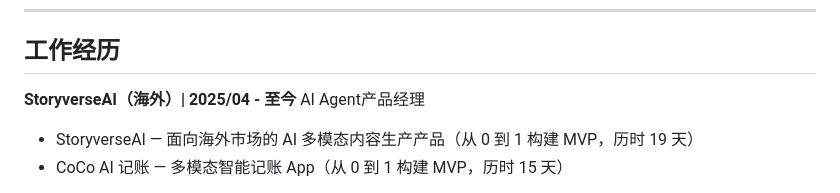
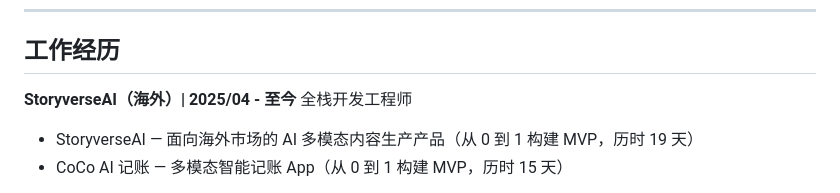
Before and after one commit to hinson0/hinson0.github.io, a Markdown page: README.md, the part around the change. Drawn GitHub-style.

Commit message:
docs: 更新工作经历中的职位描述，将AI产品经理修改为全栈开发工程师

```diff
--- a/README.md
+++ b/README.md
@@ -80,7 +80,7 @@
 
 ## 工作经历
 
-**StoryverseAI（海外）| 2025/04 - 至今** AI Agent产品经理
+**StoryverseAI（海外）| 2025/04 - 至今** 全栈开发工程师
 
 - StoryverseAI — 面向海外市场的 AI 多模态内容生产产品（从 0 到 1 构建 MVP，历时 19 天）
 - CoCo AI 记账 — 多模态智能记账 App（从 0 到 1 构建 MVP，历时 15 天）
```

··········

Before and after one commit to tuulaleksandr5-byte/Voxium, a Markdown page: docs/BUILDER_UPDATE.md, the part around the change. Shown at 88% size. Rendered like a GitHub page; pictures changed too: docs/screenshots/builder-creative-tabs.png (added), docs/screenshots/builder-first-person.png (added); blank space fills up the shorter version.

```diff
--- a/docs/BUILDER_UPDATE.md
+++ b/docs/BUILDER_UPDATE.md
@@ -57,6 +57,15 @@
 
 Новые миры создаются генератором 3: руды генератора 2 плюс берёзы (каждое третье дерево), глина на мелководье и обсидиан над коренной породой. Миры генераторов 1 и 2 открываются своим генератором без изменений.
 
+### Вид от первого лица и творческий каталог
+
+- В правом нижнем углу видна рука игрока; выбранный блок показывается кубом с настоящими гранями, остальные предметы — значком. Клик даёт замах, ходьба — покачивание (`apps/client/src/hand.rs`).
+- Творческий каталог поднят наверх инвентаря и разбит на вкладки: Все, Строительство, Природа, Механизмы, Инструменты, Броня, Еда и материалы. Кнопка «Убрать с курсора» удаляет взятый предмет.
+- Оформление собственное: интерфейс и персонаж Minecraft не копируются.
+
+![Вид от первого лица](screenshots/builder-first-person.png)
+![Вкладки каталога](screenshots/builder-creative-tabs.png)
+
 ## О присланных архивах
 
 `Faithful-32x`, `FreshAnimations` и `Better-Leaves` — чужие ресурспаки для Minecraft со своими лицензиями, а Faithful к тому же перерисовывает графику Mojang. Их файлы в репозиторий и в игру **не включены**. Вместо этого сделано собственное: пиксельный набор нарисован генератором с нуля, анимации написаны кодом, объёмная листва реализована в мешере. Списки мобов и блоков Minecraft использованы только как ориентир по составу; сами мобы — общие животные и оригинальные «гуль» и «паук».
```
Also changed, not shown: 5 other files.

··········

▶ _Assignment_:
Across the whole listing, show each line where the word "docs" occurs.

▶ _Answer box_:
docs: 更新工作经历中的职位描述，将AI产品经理修改为全栈开发工程师
Before and after one commit to tuulaleksandr5-byte/Voxium, a Markdown page: docs/BUILDER_UPDATE.md, the part around the change. Shown at 88% size. Rendered like a GitHub page; pictures changed too: docs/screenshots/builder-creative-tabs.png (added), docs/screenshots/builder-first-person.png (added); blank space fills up the shorter version.
--- a/docs/BUILDER_UPDATE.md
+++ b/docs/BUILDER_UPDATE.md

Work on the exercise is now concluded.